→ **Required work**: Return each line of the entries that holds the string "pages".

Dataset entries:
────────
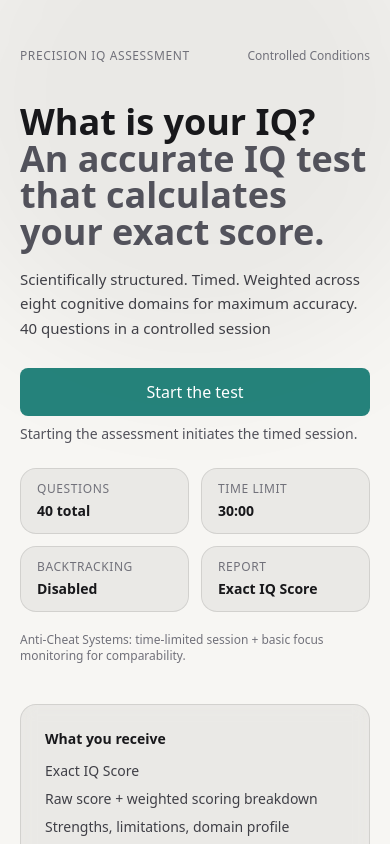
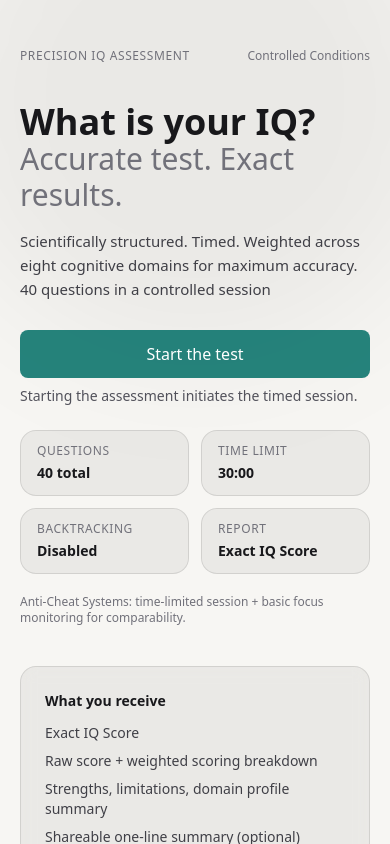
Before and after one commit to rickey88-rgb/iq-test-ny, a Next.js app: page / in a window 390 px wide. Shown: the top 844 px of the page. Built offline with nearby package versions, Linux system fonts and the light colour scheme; no server answers.

Commit message:
Improve hero headline hierarchy on mobile

```diff
--- a/app/page.tsx
+++ b/app/page.tsx
@@ -36,9 +36,11 @@ export default function HomePage() {
         <section className="mt-10 md:mt-14">
           <div className="max-w-[900px]">
             <h1 className="mt-4 text-4xl md:text-6xl font-semibold leading-[1.02]">
-              What is your IQ?{" "}
-              <span className="text-zinc-600">An accurate IQ test that calculates your exact score.</span>
-            </h1>
+  What is your IQ?{" "}
+  <span className="block md:inline text-zinc-500 text-3xl md:text-5xl font-normal">
+    Accurate test. Exact results.
+  </span>
+</h1>
 
             <p className="mt-4 max-w-[760px] text-zinc-700 text-[15px] md:text-[18px] leading-relaxed">
               Scientifically structured. Timed. Weighted across eight cognitive
```
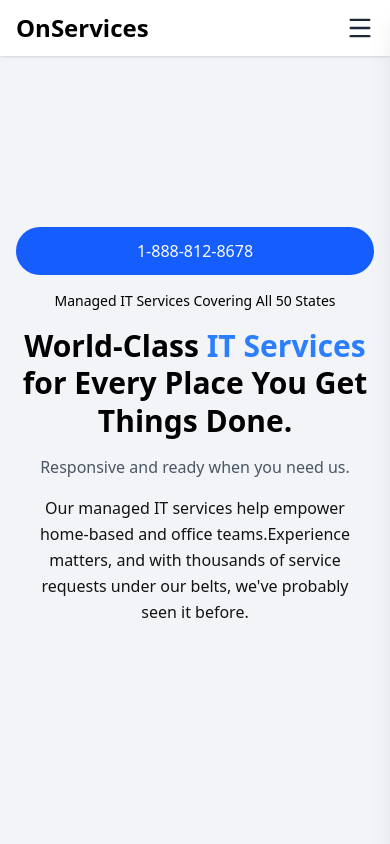
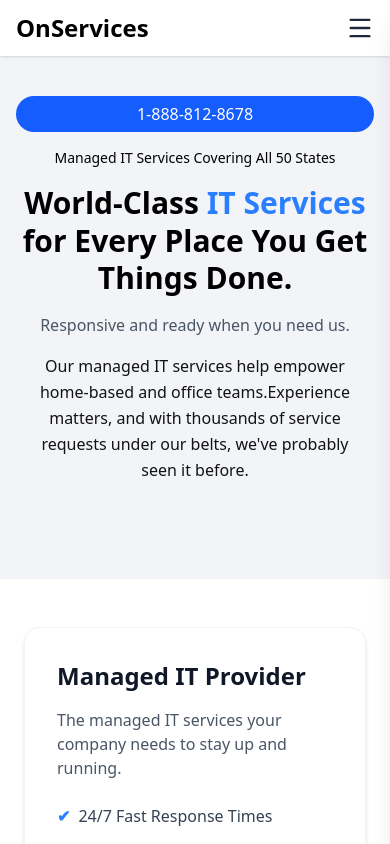
Before and after one commit to Sumitkumar181/OnServices, a React (Vite) app: page / in a window 390 px wide. Shown: the top 844 px of the page. Built offline with nearby package versions, Linux system fonts and the light colour scheme.

Commit message:
solve some responsive issue

```diff
--- a/src/components/homepageComponents/HeroSection.jsx
+++ b/src/components/homepageComponents/HeroSection.jsx
@@ -3,10 +3,11 @@
 
 export default function HeroSection() {
     return (
-        <section className="w-full bg-[#f2f4f7] flex flex-col justify-center min-h-screen py-4 sm:py-8 md:py-24 text-center px-4">
+        <section className="w-full bg-[#f2f4f7] flex flex-col justify-center md:min-h-screen py-24 sm:py-3 md:py-24 text-center px-4">
+
             <a
                 href="tel:18778431717"
-                className="text-white bg-blue-600 py-3 px-3 sm:px-4 rounded-full mb-4 font-medium text-base block md:hidden mt-2"
+                className="text-white bg-blue-600 py-1.5 px-3 sm:px-4 rounded-full mb-4 font-medium text-base inline-block md:hidden"
             >
                 1-888-812-8678
             </a>
```
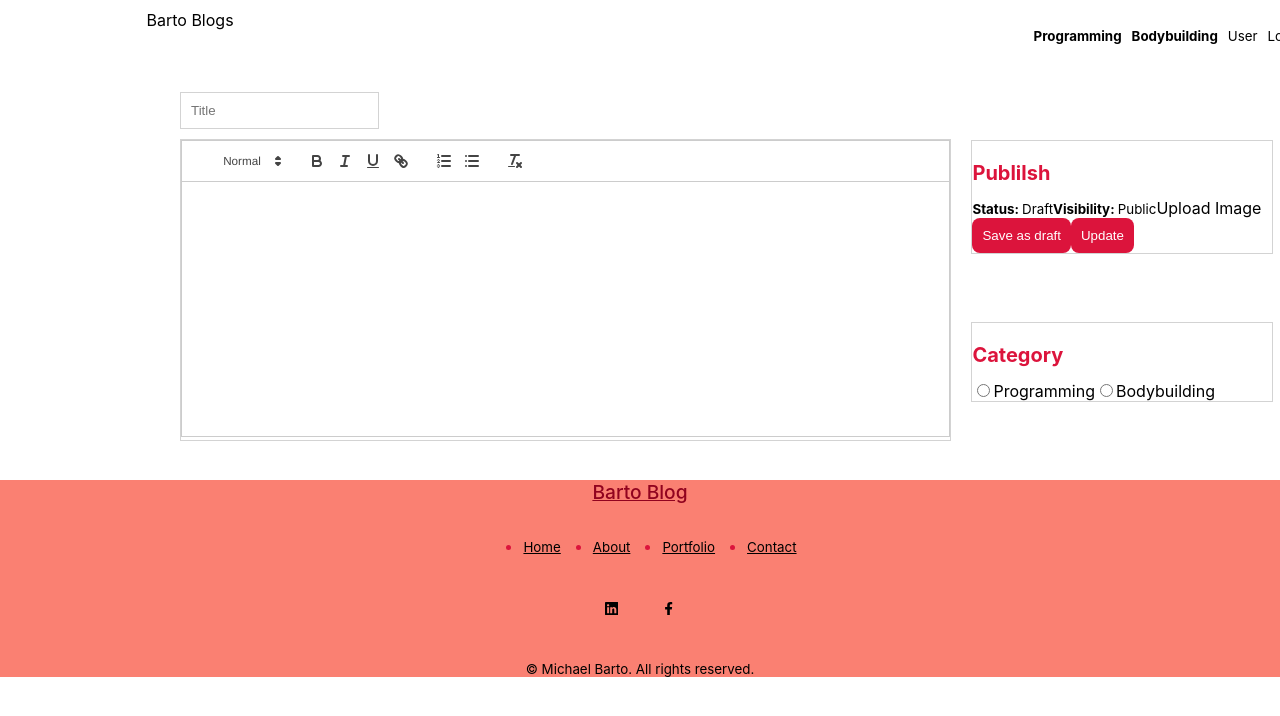
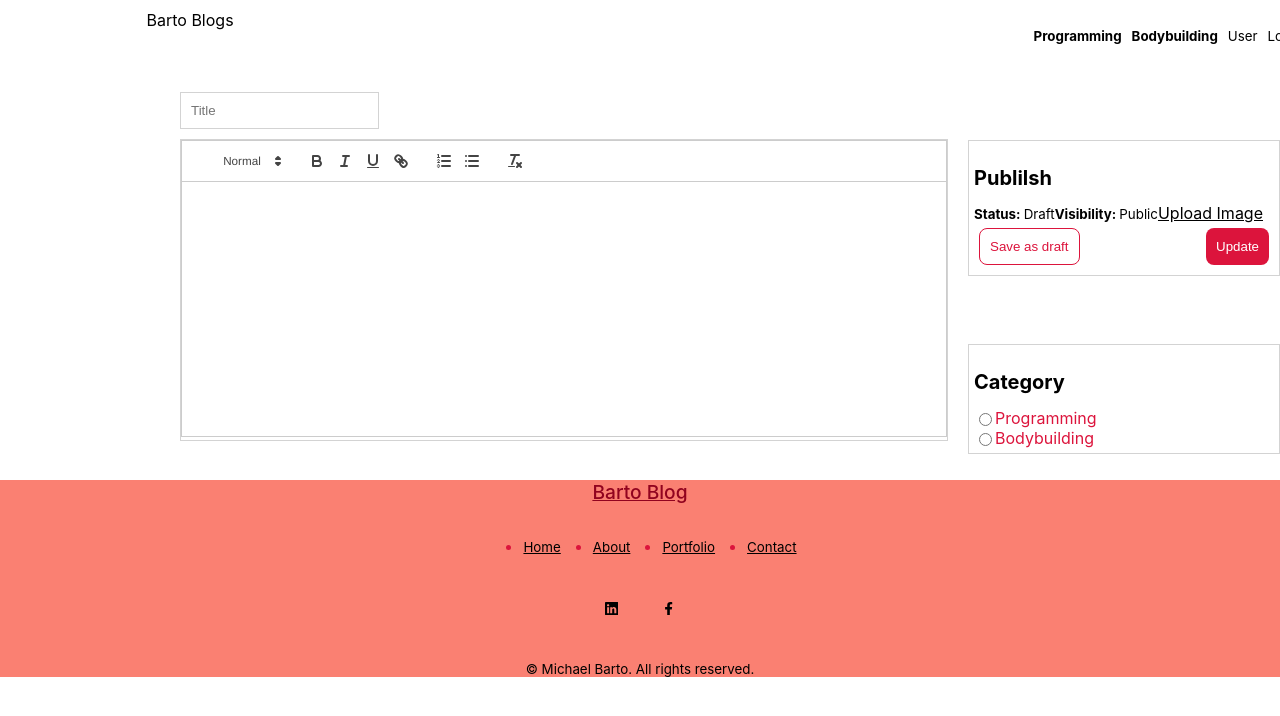
Before and after one commit to mbarto202/blog-website, a React (Create React App) app: page /write in a window 1280 px wide. Shown: the top 716 px of the page. Built offline with nearby package versions, Linux system fonts and the light colour scheme.

Commit message:
write done

```diff
--- a/src/pages/Write.jsx
+++ b/src/pages/Write.jsx
@@ -24,7 +24,7 @@ console.log(value);
             <b>Visibility: </b> Public
           </span>
           <input style={{display:"none"}} type="file" id='file' />
-          <label htmlFor="file">Upload Image</label>
+          <label className='file' htmlFor="file">Upload Image</label>
           <div className="buttons">
             <button>Save as draft</button>
             <button>Update</button>
@@ -32,10 +32,14 @@ console.log(value);
         </div>
         <div className="item">
           <h1>Category</h1>
-          <input className='rad' type="radio" name="cat" value="programming" id="programming"/>
-          <label htmlFor="programming">Programming</label>
-          <input className='rad' type="radio" name="cat" value="bodybuilding" id="bodybuilding"/>
-          <label htmlFor="bodybuilding">Bodybuilding</label>
+          <div className="cat">
+            <input className='rad' type="radio" name="cat" value="programming" id="programming"/>
+            <label htmlFor="programming">Programming</label>
+          </div>
+          <div className="cat">
+            <input className='rad' type="radio" name="cat" value="bodybuilding" id="bodybuilding"/>
+            <label htmlFor="bodybuilding">Bodybuilding</label>
+          </div>
         </div>
       </div>
     </div>
--- a/src/pages/write.css
+++ b/src/pages/write.css
@@ -20,11 +20,16 @@
         gap: 20px;
 
         .item {
+            padding: 5px;
             border: 1px solid lightgrey;
             margin-top: 48px;
             width: 300px
         }
 
+    }
+
+    .item > h1 {
+        color: black
     }
 
     .editorContainer {
@@ -38,4 +43,28 @@
             border: none;
         }
     }
+
+    .file {
+        text-decoration: underline;
+        cursor: pointer;
+    }
+
+    .buttons {
+        display: flex;
+        justify-content: space-between;
+        padding: 5px;
+
+        :first-child {
+            cursor: pointer;
+            color: crimson;
+            background-color: white;
+            border: 1px solid crimson;
+        }
+    }
+
+    .cat {
+        display: flex;
+        align-items: center;
+        color: crimson;
+    }
 }
```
────────
→ **Task solution**:
--- a/src/pages/Write.jsx
+++ b/src/pages/Write.jsx
--- a/src/pages/write.css
+++ b/src/pages/write.css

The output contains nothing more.